With the new year fast approaching, South Africans are taking stock of what 2017 meant for them personally, what it meant for the country, and what 2018 is likely to have in store.
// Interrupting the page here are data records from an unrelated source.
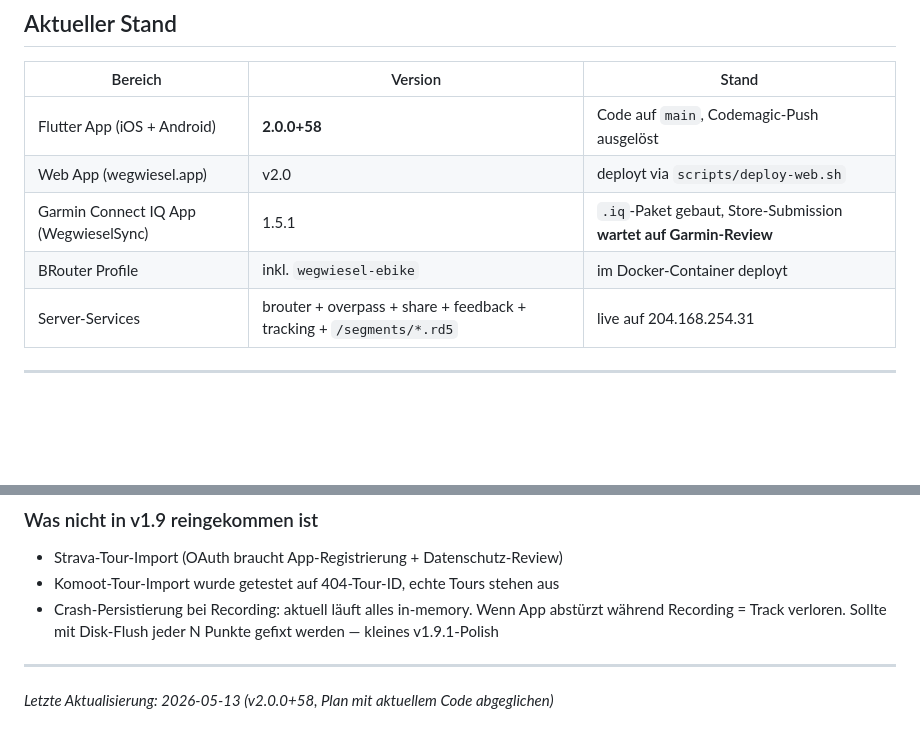
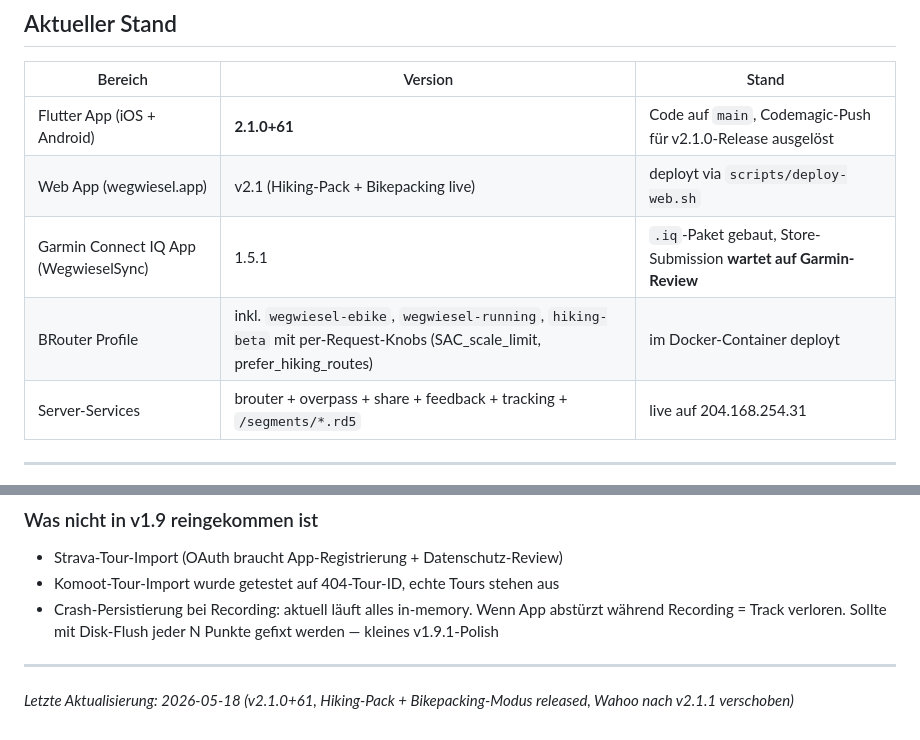
Before and after one commit to boonkerz/bikerouter, a Markdown page: store_assets/release_plan.md, 2 parts joined by grey strips. Rendered like a GitHub page; blank space fills up the shorter version.

```diff
--- a/store_assets/release_plan.md
+++ b/store_assets/release_plan.md
@@ -10,10 +10,10 @@ Hauptdomain: https://wegwiesel.app · Bundle: `com.thomaspeterson.bikerouter` ·
 
 | Bereich | Version | Stand |
 |---|---|---|
-| Flutter App (iOS + Android) | **2.0.0+58** | Code auf `main`, Codemagic-Push ausgelöst |
-| Web App (wegwiesel.app) | v2.0 | deployt via `scripts/deploy-web.sh` |
+| Flutter App (iOS + Android) | **2.1.0+61** | Code auf `main`, Codemagic-Push für v2.1.0-Release ausgelöst |
+| Web App (wegwiesel.app) | v2.1 (Hiking-Pack + Bikepacking live) | deployt via `scripts/deploy-web.sh` |
 | Garmin Connect IQ App (WegwieselSync) | 1.5.1 | `.iq`-Paket gebaut, Store-Submission **wartet auf Garmin-Review** |
-| BRouter Profile | inkl. `wegwiesel-ebike` | im Docker-Container deployt |
+| BRouter Profile | inkl. `wegwiesel-ebike`, `wegwiesel-running`, `hiking-beta` mit per-Request-Knobs (SAC_scale_limit, prefer_hiking_routes) | im Docker-Container deployt |
 | Server-Services | brouter + overpass + share + feedback + tracking + `/segments/*.rd5` | live auf 204.168.254.31 |
 
 ---
@@ -186,4 +205,4 @@ Ideen für später, wenn die Hauptwellen ausgerollt sind:
 
 ---
 
-*Letzte Aktualisierung: 2026-05-13 (v2.0.0+58, Plan mit aktuellem Code abgeglichen)*
+*Letzte Aktualisierung: 2026-05-18 (v2.1.0+61, Hiking-Pack + Bikepacking-Modus released, Wahoo nach v2.1.1 verschoben)*
```
Also changed, not shown: other parts of store_assets/release_plan.md (+43 -24 lines).
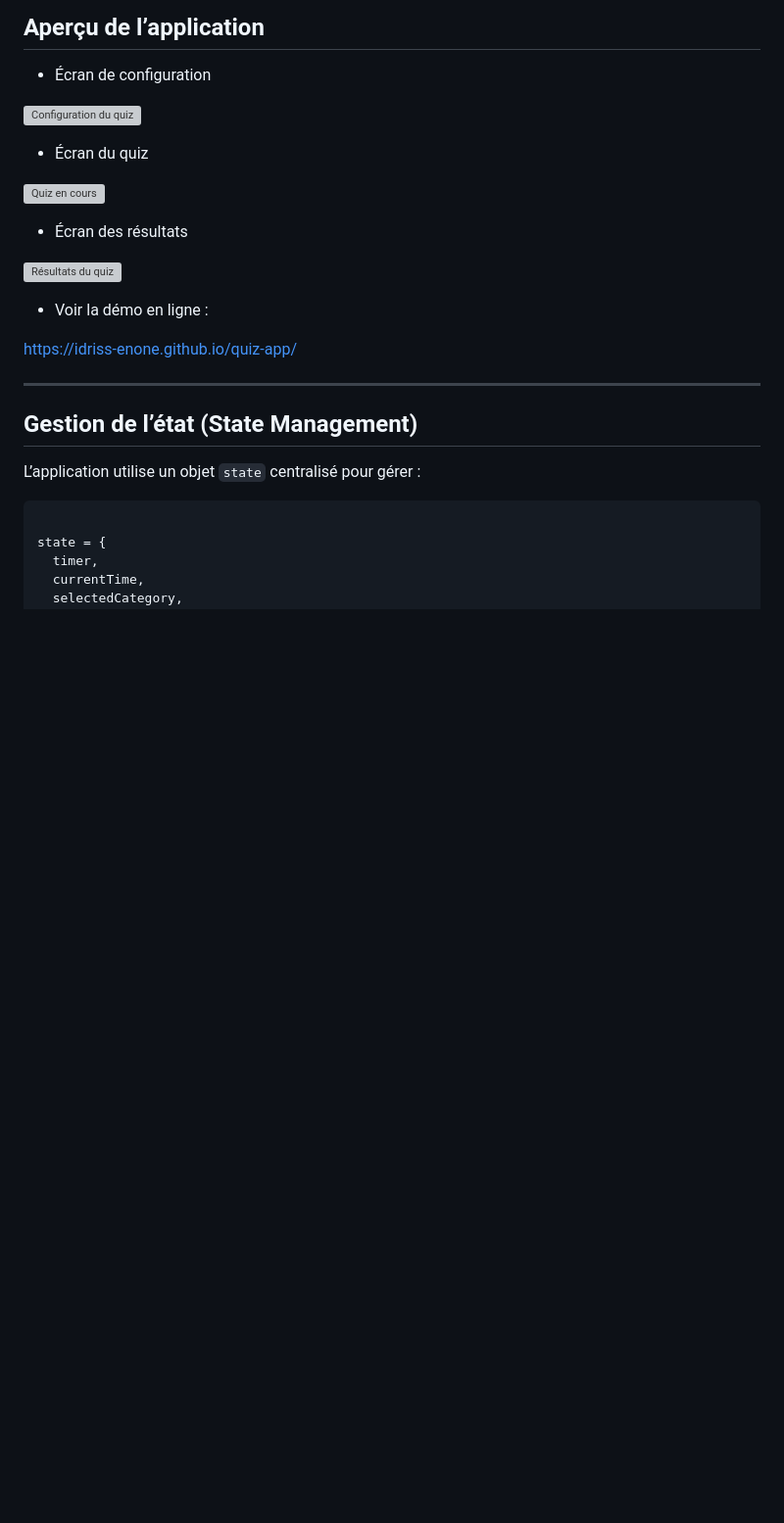
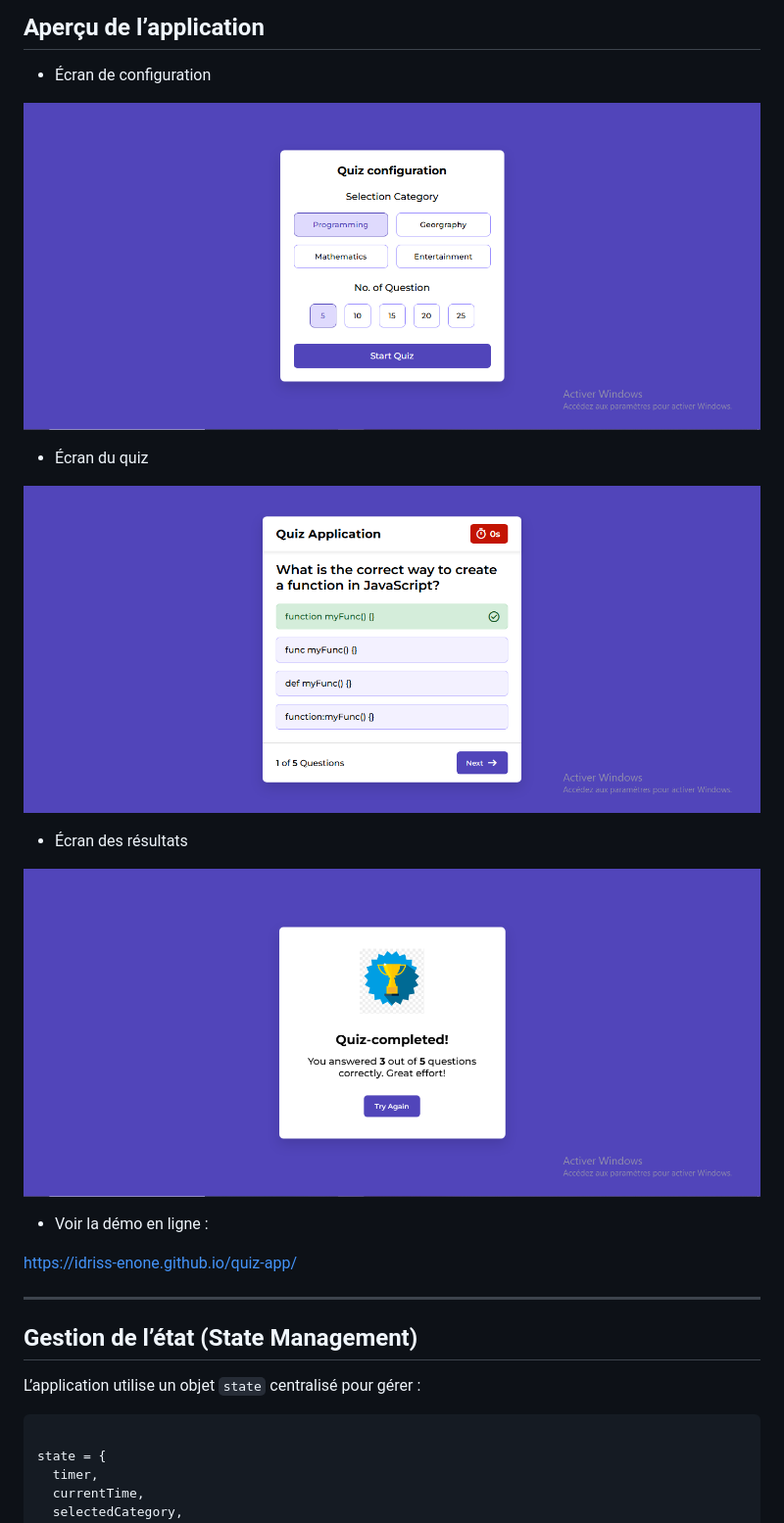
Before and after one commit to idriss-enone/quiz-app, a Markdown page: README.md, the part around the change. Shown at 98% size. Drawn GitHub-style; blank space fills up the shorter version; grey boxes are pictures that could not be loaded.

Commit message:
Fix: corrected paths and image case for the quiz

```diff
--- a/README.md
+++ b/README.md
@@ -81,15 +81,15 @@ Le projet implémente une fonction principale :
 
 - Écran de configuration
 
-![Configuration du quiz](images/config-quiz.png)
+![Configuration du quiz](images/config-quiz.PNG)
 
 - Écran du quiz
 
-![Quiz en cours](images/quiz.png)
+![Quiz en cours](images/quiz.PNG)
 
 - Écran des résultats
 
-![Résultats du quiz](images/result-quiz.png)
+![Résultats du quiz](images/result-quiz.PNG)
 
 
 - Voir la démo en ligne :
```
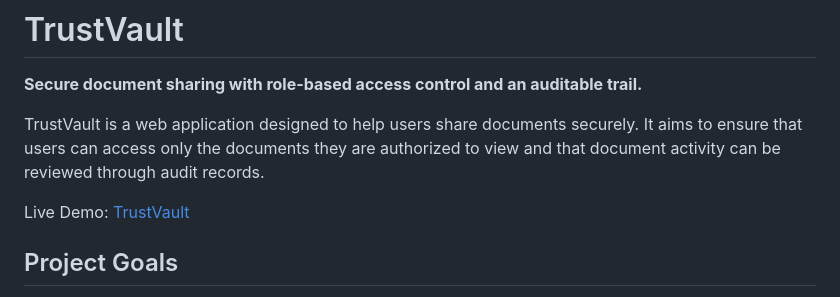
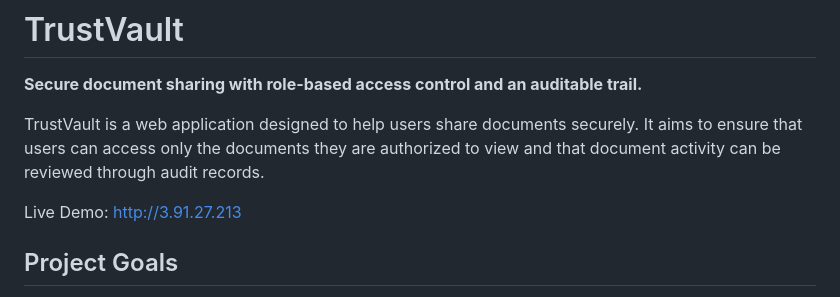
Before and after one commit to BattuMonishaNandini10/TrustVault, a Markdown page: README.md, the part around the change. Rendered like a GitHub page.

Commit message:
Fix Live Demo link formatting in README
Removed extra parentheses from Live Demo link.

```diff
--- a/README.md
+++ b/README.md
@@ -6,7 +6,7 @@ Live Demo: [TrustVault]((https://3.91.27.213/))
 
 TrustVault is a web application designed to help users share documents securely. It aims to ensure that users can access only the documents they are authorized to view and that document activity can be reviewed through audit records.
 
-Live Demo: [TrustVault]((http://3.91.27.213/))
+Live Demo: http://3.91.27.213
 
 ## Project Goals
 
```
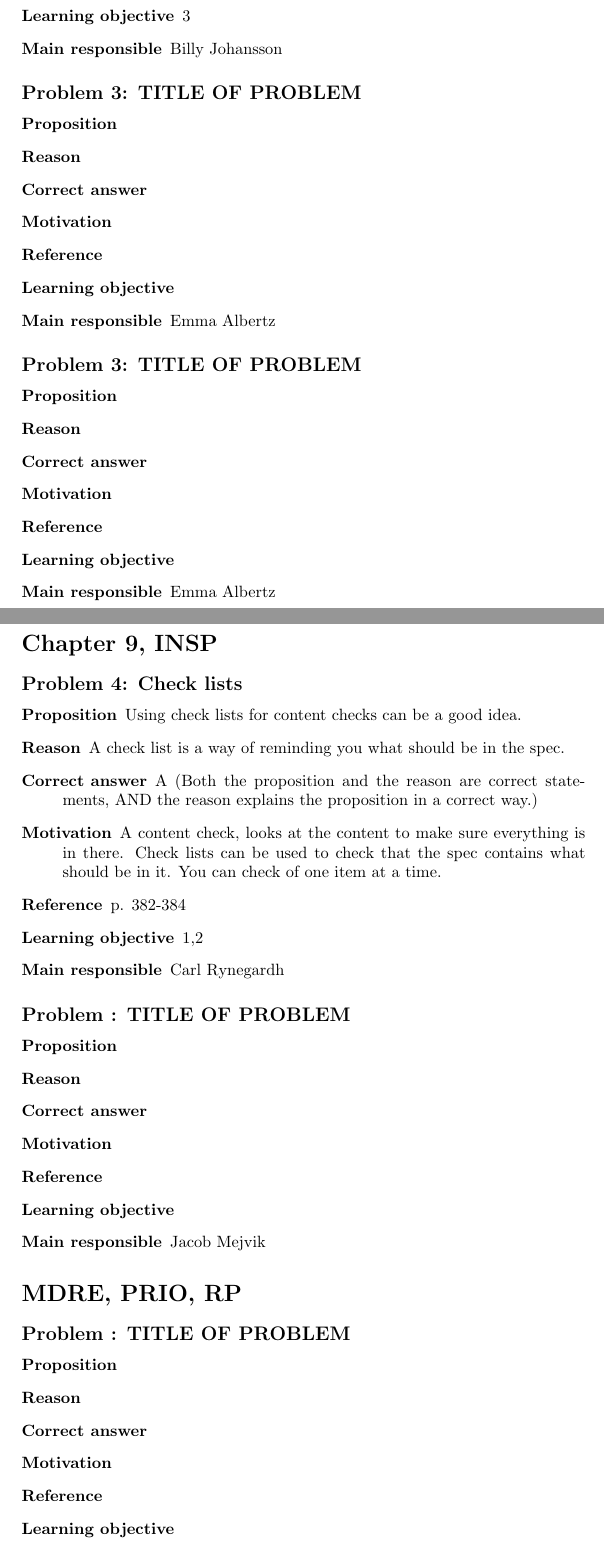
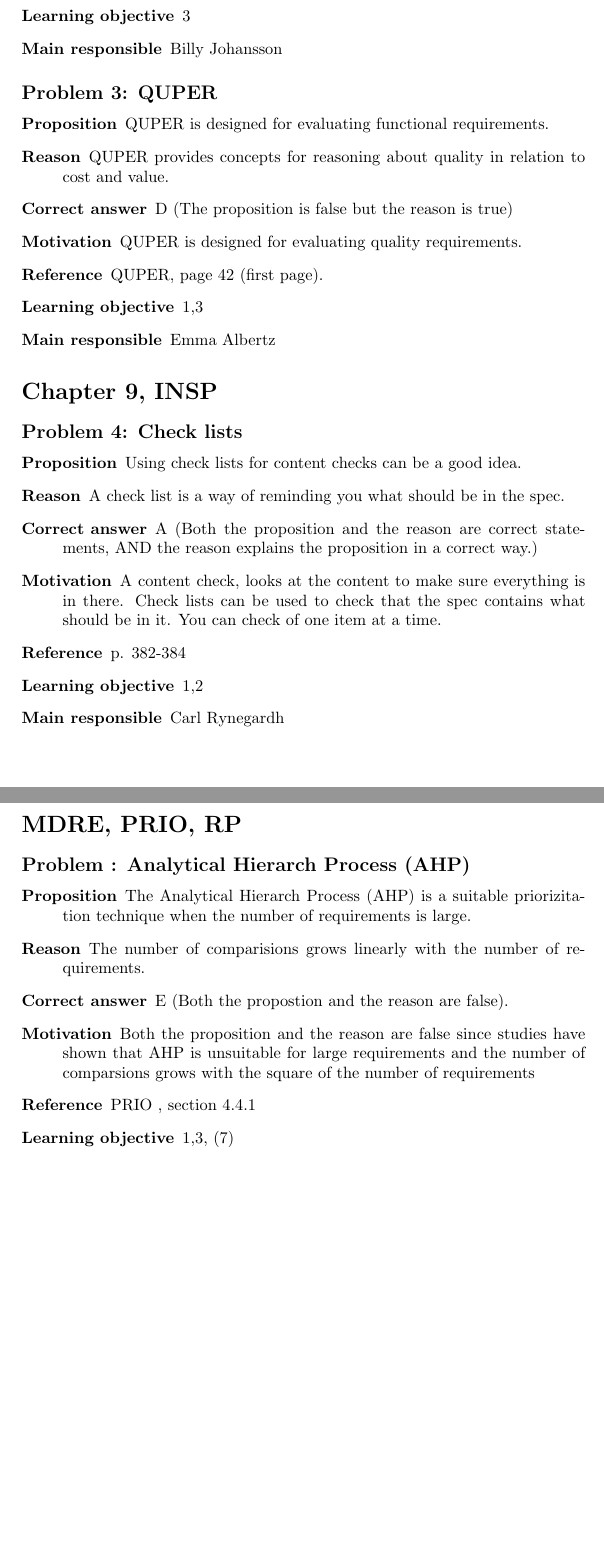
Before and after one commit to Mejvik/ETS170, a LaTeX document (Questions/w6.tex): two parts of pages 2 and 3 of 4, joined at a grey line, cut so that both start at the same text, the shorter picture padded with empty space. Compiled offline with pdfLaTeX.

Commit message:
Lagt till Emma och Jacobs frågor

```diff
--- a/Questions/w6.tex
+++ b/Questions/w6.tex
@@ -64,27 +64,17 @@ AND the reason explains the proposition in a correct way.})
 %\item[Main responsible] Billy Johansson
 %\end{description}
 
-\subsection*{Problem 3: TITLE OF PROBLEM}
+\subsection*{Problem 3: QUPER}
 \begin{description}
-\item[Proposition]
-\item[Reason]
-\item[Correct answer]
-\item[Motivation]
-\item[Reference]
-\item[Learning objective]
+\item[Proposition] QUPER is designed for evaluating functional requirements.
+\item[Reason] QUPER provides concepts for reasoning about quality in relation to cost and value.
+\item[Correct answer] D (The proposition is false but the reason is true)
+\item[Motivation] QUPER is designed for evaluating quality requirements.
+\item[Reference] QUPER, page 42 (first page).
+\item[Learning objective] 1,3
 \item[Main responsible] Emma Albertz
 \end{description}
 
-\subsection*{Problem 3: TITLE OF PROBLEM}
-\begin{description}
-\item[Proposition]
-\item[Reason]
-\item[Correct answer]
-\item[Motivation]
-\item[Reference]
-\item[Learning objective]
-\item[Main responsible] Emma Albertz
-\end{description}
 
 \section*{Chapter 9, INSP}
 %\subsection*{Problem 4: TITLE OF PROBLEM}
@@ -110,26 +100,15 @@ AND the reason explains the proposition in a correct way.)
 \item[Main responsible] Carl Rynegardh
 \end{description}
 
-\subsection*{Problem : TITLE OF PROBLEM}
+\section*{MDRE, PRIO, RP}
+\subsection*{Problem : Analytical Hierarch Process (AHP)}
 \begin{description}
-\item[Proposition]
-\item[Reason]
-\item[Correct answer]
-\item[Motivation]
-\item[Reference]
-\item[Learning objective]
-\item[Main responsible] Jacob Mejvik
-\end{description}
-
-\section*{MDRE, PRIO, RP}
-\subsection*{Problem : TITLE OF PROBLEM}
-\begin{description}
-\item[Proposition]
-\item[Reason]
-\item[Correct answer]
-\item[Motivation]
-\item[Reference]
-\item[Learning objective]
+\item[Proposition] The Analytical Hierarch Process (AHP) is a suitable priorizitation technique when the number of requirements is large.
+\item[Reason] The number of comparisions grows linearly with the number of requirements.
+\item[Correct answer] E (Both the propostion and the reason are false).
+\item[Motivation] Both the proposition and the reason are false since studies have shown that AHP is unsuitable for large requirements and the number of comparsions grows with the square of the number of requirements
+\item[Reference] PRIO , section 4.4.1
+\item[Learning objective] 1,3, (7)
 \item[Main responsible] Jacob Mejvik
 \end{description}
 
```
Also changed, not shown: Questions/w6.pdf.
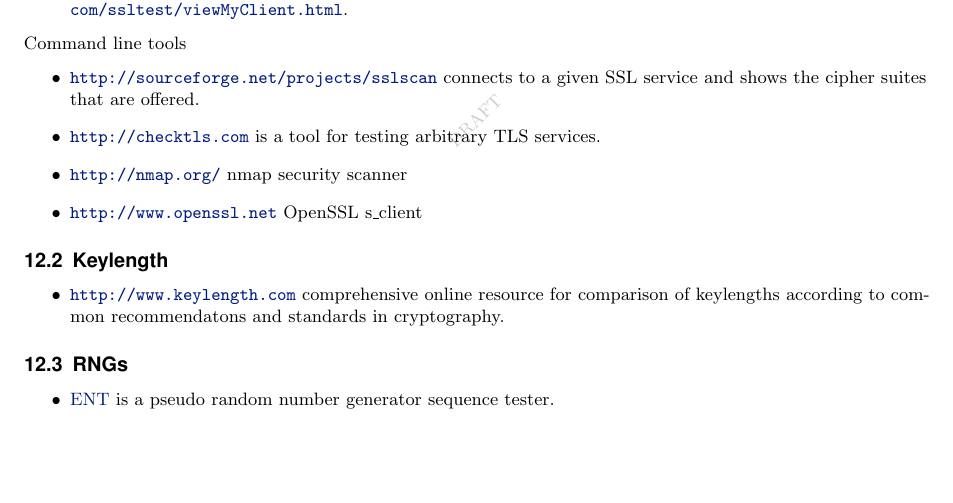
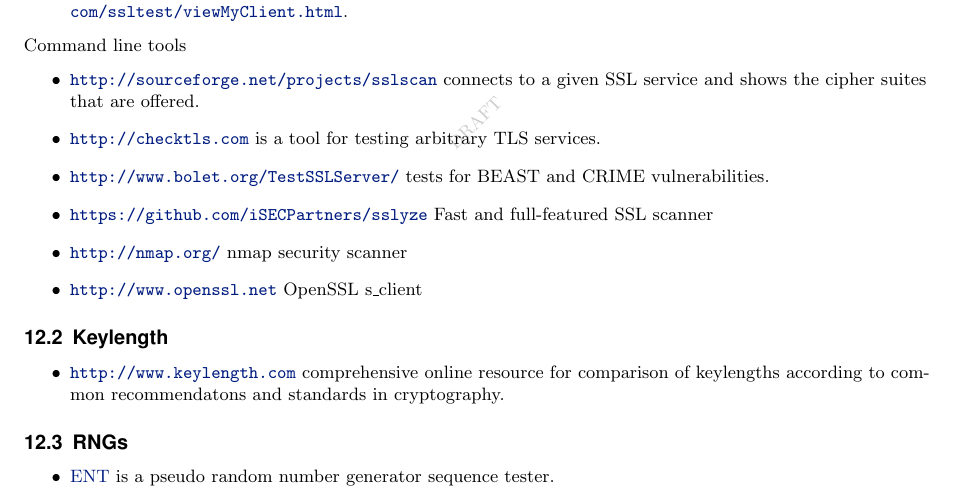
Before and after one commit to BetterCrypto/Applied-Crypto-Hardening, a LaTeX document (src/applied-crypto-hardening.tex, which reads src/tools.tex): part of page 35 of 37, cut so that both start at the same text, the shorter picture padded with empty space. Compiled offline with pdfLaTeX.

Commit message:
add more ssl testing tools

```diff
--- a/src/tools.tex
+++ b/src/tools.tex
@@ -27,6 +27,8 @@
 \begin{itemize}
 \item \url{http://sourceforge.net/projects/sslscan} connects to a given SSL service and shows the cipher suites that are offered.
 \item \url{http://checktls.com} is a tool for testing arbitrary TLS services.
+\item \url{http://www.bolet.org/TestSSLServer/} tests for BEAST and CRIME vulnerabilities.
+\item \url{https://github.com/iSECPartners/sslyze} Fast and full-featured SSL scanner
 \item \url{http://nmap.org/} nmap security scanner
 \item \url{http://www.openssl.net} OpenSSL s\_client
 \end{itemize}
```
While economists are predicting another tough year, political analysts are predicting more upheaval and social commentators are of the opinion that South Africa is in imminent danger of disintegrating into factional and racial strife, a positive outlook for 2018 has come from an unlikely source: a fast-food outlet.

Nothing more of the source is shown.